Records from a data source
========================

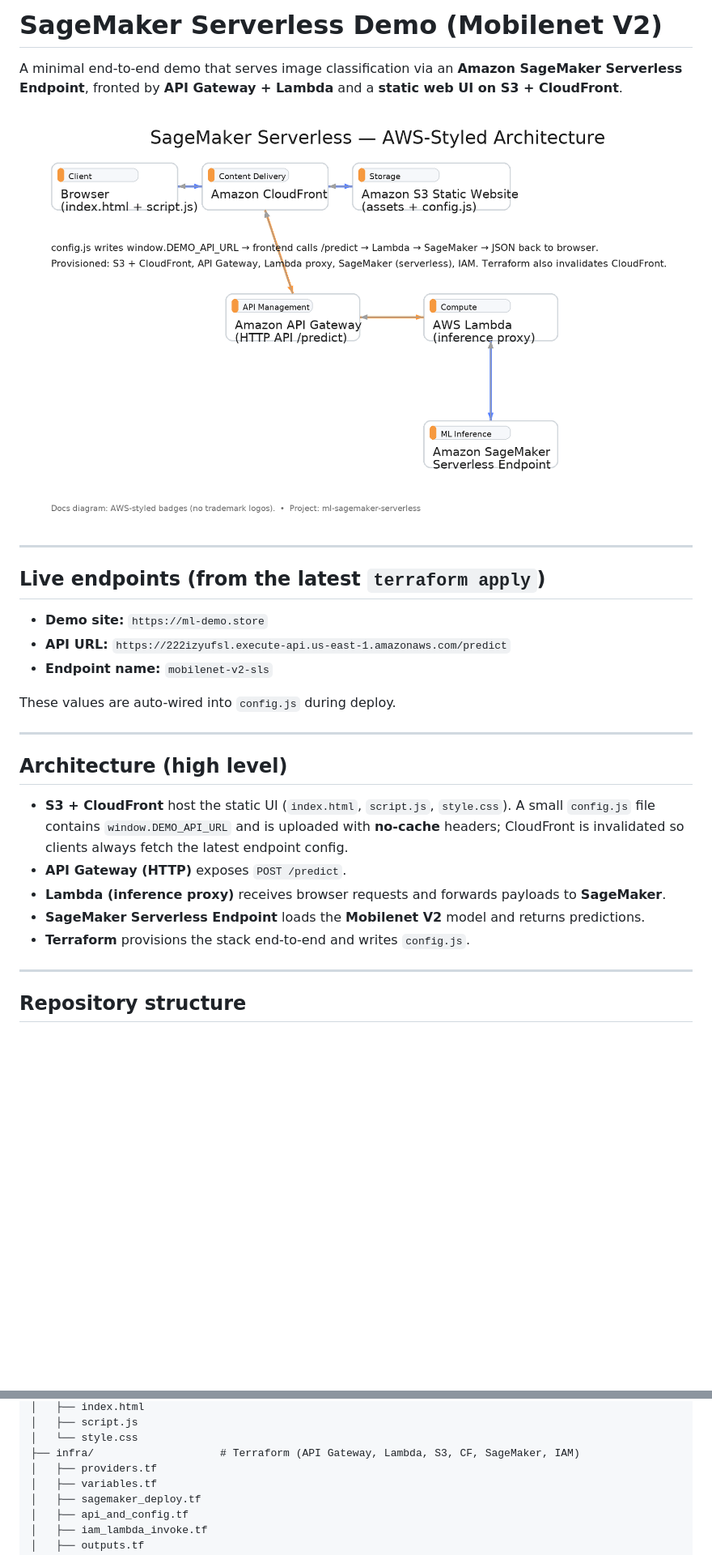
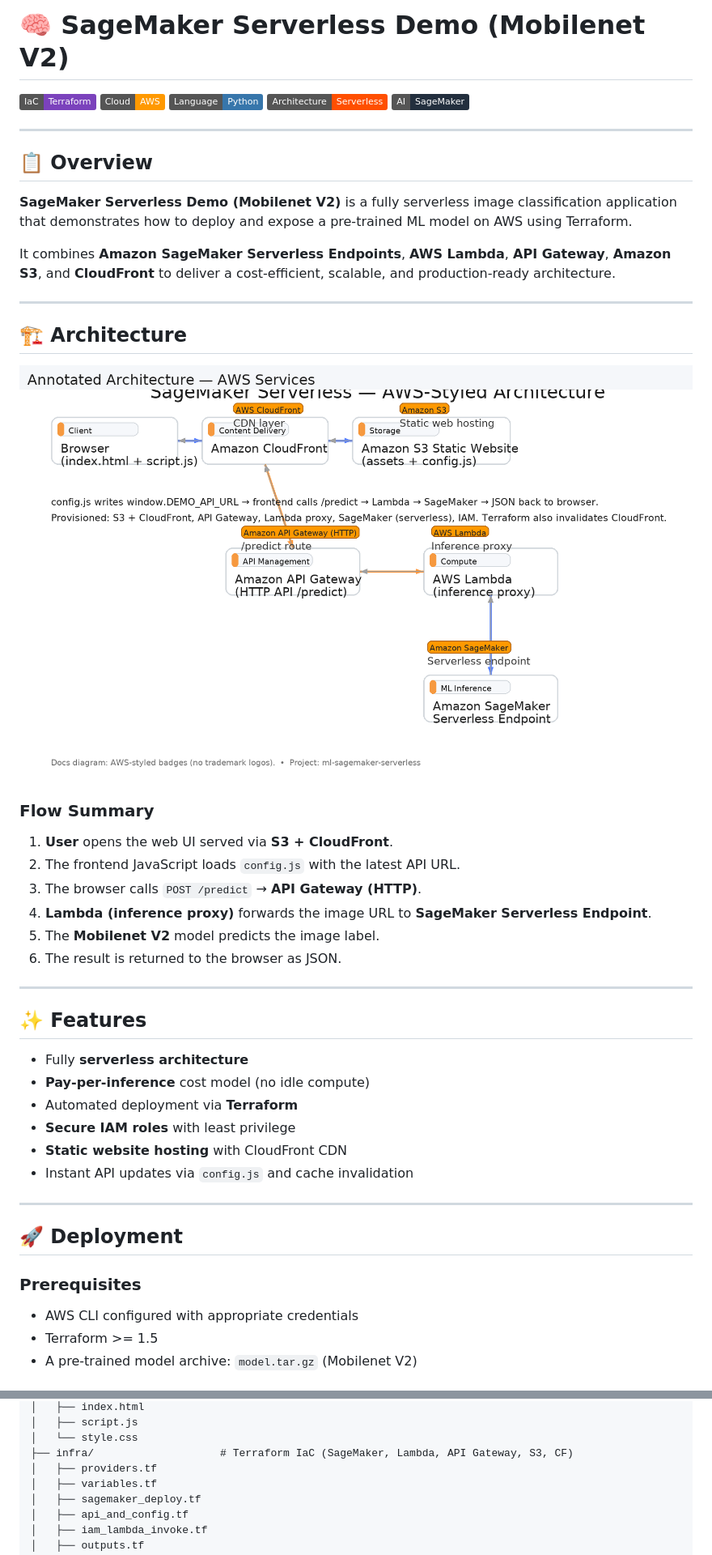
Before and after one commit to rusets/ml-sagemaker-serverless, a Markdown page: README.md, 2 parts joined by grey strips. Shown: that part at 81% size. GitHub-like rendering; badges without logos; blank space fills up the shorter version.

Commit message:
Revamp README with AWS annotated diagram and new sections (Cost Optimization, Future Improvements)

```diff
--- a/README.md
+++ b/README.md
@@ -1,31 +1,53 @@
-# SageMaker Serverless Demo (Mobilenet V2)
+# 🧠 SageMaker Serverless Demo (Mobilenet V2)
 
-A minimal end‑to‑end demo that serves image classification via an **Amazon SageMaker Serverless Endpoint**, fronted by **API Gateway + Lambda** and a **static web UI on S3 + CloudFront**.
-
-<p align="center">
-  <img src="./docs/sagemaker-serverless-architecture.png" alt="Architecture diagram" width="900"/>
-</p>
+![Terraform](https://img.shields.io/badge/IaC-Terraform-7B42BC?logo=terraform&logoColor=white)
+![AWS](https://img.shields.io/badge/Cloud-AWS-FF9900?logo=amazonaws&logoColor=white)
+![Python](https://img.shields.io/badge/Language-Python-3776AB?logo=python&logoColor=white)
+![Serverless](https://img.shields.io/badge/Architecture-Serverless-FF4F00?logo=awslambda&logoColor=white)
+![SageMaker](https://img.shields.io/badge/AI-SageMaker-232F3E?logo=amazonaws&logoColor=white)
 
 ---
 
-## Live endpoints (from the latest `terraform apply`)
+## 📋 Overview
 
-- **Demo site:** `https://ml-demo.store`
-- **API URL:** `https://222izyufsl.execute-api.us-east-1.amazonaws.com/predict`
-- **Endpoint name:** `mobilenet-v2-sls`
+**SageMaker Serverless Demo (Mobilenet V2)** is a fully serverless image classification application that demonstrates how to deploy and expose a pre-trained ML model on AWS using Terraform.
 
-These values are auto-wired into `config.js` during deploy.
+It combines **Amazon SageMaker Serverless Endpoints**, **AWS Lambda**, **API Gateway**, **Amazon S3**, and **CloudFront** to deliver a cost-efficient, scalable, and production-ready architecture.
 
 ---
 
-## Architecture (high level)
+## 🏗️ Architecture
 
-- **S3 + CloudFront** host the static UI (`index.html`, `script.js`, `style.css`). A small `config.js` file contains `window.DEMO_API_URL` and is uploaded with **no-cache** headers; CloudFront is invalidated so clients always fetch the latest endpoint config.
-- **API Gateway (HTTP)** exposes `POST /predict`.
-- **Lambda (inference proxy)** receives browser requests and forwards payloads to **SageMaker**.
-- **SageMaker Serverless Endpoint** loads the **Mobilenet V2** model and returns predictions.
-- **Terraform** provisions the stack end‑to‑end and writes `config.js`.
+<p align="center">
+  <img src="./docs/sagemaker-serverless-annotated.png" alt="AWS Architecture Diagram" width="900"/>
+</p>
+
+### Flow Summary
+
+1. **User** opens the web UI served via **S3 + CloudFront**.
+2. The frontend JavaScript loads `config.js` with the latest API URL.
+3. The browser calls `POST /predict` → **API Gateway (HTTP)**.
+4. **Lambda (inference proxy)** forwards the image URL to **SageMaker Serverless Endpoint**.
+5. The **Mobilenet V2** model predicts the image label.
+6. The result is returned to the browser as JSON.
 
 ---
 
-## Repository structure
+## ✨ Features
+
+- Fully **serverless architecture**
+- **Pay-per-inference** cost model (no idle compute)
+- Automated deployment via **Terraform**
+- **Secure IAM roles** with least privilege
+- **Static website hosting** with CloudFront CDN
+- Instant API updates via `config.js` and cache invalidation
+
+---
+
+## 🚀 Deployment
+
+### Prerequisites
+- AWS CLI configured with appropriate credentials
+- Terraform >= 1.5
+- A pre-trained model archive: `model.tar.gz` (Mobilenet V2)
+
@@ -36,7 +129,7 @@ ml-sagemaker-serverless/
 │   ├── index.html
 │   ├── script.js
 │   └── style.css
-├── infra/                    # Terraform (API Gateway, Lambda, S3, CF, SageMaker, IAM)
+├── infra/                    # Terraform IaC (SageMaker, Lambda, API Gateway, S3, CF)
 │   ├── providers.tf
 │   ├── variables.tf
 │   ├── sagemaker_deploy.tf
```
Also changed, not shown: other parts of README.md (+76 -58 lines).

========================

- TASK STATEMENT -
A faithful copy of each entry is required, and no picture may be carried into it.

- ANSWER BOX -
Before and after one commit to rusets/ml-sagemaker-serverless, a Markdown page: README.md, 2 parts joined by grey strips. Shown: that part at 81% size. GitHub-like rendering; badges without logos; blank space fills up the shorter version.

Commit message:
Revamp README with AWS annotated diagram and new sections (Cost Optimization, Future Improvements)

```diff
--- a/README.md
+++ b/README.md
@@ -1,31 +1,53 @@
-# SageMaker Serverless Demo (Mobilenet V2)
+# 🧠 SageMaker Serverless Demo (Mobilenet V2)
 
-A minimal end‑to‑end demo that serves image classification via an **Amazon SageMaker Serverless Endpoint**, fronted by **API Gateway + Lambda** and a **static web UI on S3 + CloudFront**.
-
-<p align="center">
-  <img src="./docs/sagemaker-serverless-architecture.png" alt="Architecture diagram" width="900"/>
-</p>
+![Terraform](https://img.shields.io/badge/IaC-Terraform-7B42BC?logo=terraform&logoColor=white)
+![AWS](https://img.shields.io/badge/Cloud-AWS-FF9900?logo=amazonaws&logoColor=white)
+![Python](https://img.shields.io/badge/Language-Python-3776AB?logo=python&logoColor=white)
+![Serverless](https://img.shields.io/badge/Architecture-Serverless-FF4F00?logo=awslambda&logoColor=white)
+![SageMaker](https://img.shields.io/badge/AI-SageMaker-232F3E?logo=amazonaws&logoColor=white)
 
 ---
 
-## Live endpoints (from the latest `terraform apply`)
+## 📋 Overview
 
-- **Demo site:** `https://ml-demo.store`
-- **API URL:** `https://222izyufsl.execute-api.us-east-1.amazonaws.com/predict`
-- **Endpoint name:** `mobilenet-v2-sls`
+**SageMaker Serverless Demo (Mobilenet V2)** is a fully serverless image classification application that demonstrates how to deploy and expose a pre-trained ML model on AWS using Terraform.
 
-These values are auto-wired into `config.js` during deploy.
+It combines **Amazon SageMaker Serverless Endpoints**, **AWS Lambda**, **API Gateway**, **Amazon S3**, and **CloudFront** to deliver a cost-efficient, scalable, and production-ready architecture.
 
 ---
 
-## Architecture (high level)
+## 🏗️ Architecture
 
-- **S3 + CloudFront** host the static UI (`index.html`, `script.js`, `style.css`). A small `config.js` file contains `window.DEMO_API_URL` and is uploaded with **no-cache** headers; CloudFront is invalidated so clients always fetch the latest endpoint config.
-- **API Gateway (HTTP)** exposes `POST /predict`.
-- **Lambda (inference proxy)** receives browser requests and forwards payloads to **SageMaker**.
-- **SageMaker Serverless Endpoint** loads the **Mobilenet V2** model and returns predictions.
-- **Terraform** provisions the stack end‑to‑end and writes `config.js`.
+<p align="center">
+  <img src="./docs/sagemaker-serverless-annotated.png" alt="AWS Architecture Diagram" width="900"/>
+</p>
+
+### Flow Summary
+
+1. **User** opens the web UI served via **S3 + CloudFront**.
+2. The frontend JavaScript loads `config.js` with the latest API URL.
+3. The browser calls `POST /predict` → **API Gateway (HTTP)**.
+4. **Lambda (inference proxy)** forwards the image URL to **SageMaker Serverless Endpoint**.
+5. The **Mobilenet V2** model predicts the image label.
+6. The result is returned to the browser as JSON.
 
 ---
 
-## Repository structure
+## ✨ Features
+
+- Fully **serverless architecture**
+- **Pay-per-inference** cost model (no idle compute)
+- Automated deployment via **Terraform**
+- **Secure IAM roles** with least privilege
+- **Static website hosting** with CloudFront CDN
+- Instant API updates via `config.js` and cache invalidation
+
+---
+
+## 🚀 Deployment
+
+### Prerequisites
+- AWS CLI configured with appropriate credentials
+- Terraform >= 1.5
+- A pre-trained model archive: `model.tar.gz` (Mobilenet V2)
+
@@ -36,7 +129,7 @@ ml-sagemaker-serverless/
 │   ├── index.html
 │   ├── script.js
 │   └── style.css
-├── infra/                    # Terraform (API Gateway, Lambda, S3, CF, SageMaker, IAM)
+├── infra/                    # Terraform IaC (SageMaker, Lambda, API Gateway, S3, CF)
 │   ├── providers.tf
 │   ├── variables.tf
 │   ├── sagemaker_deploy.tf
```
Also changed, not shown: other parts of README.md (+76 -58 lines).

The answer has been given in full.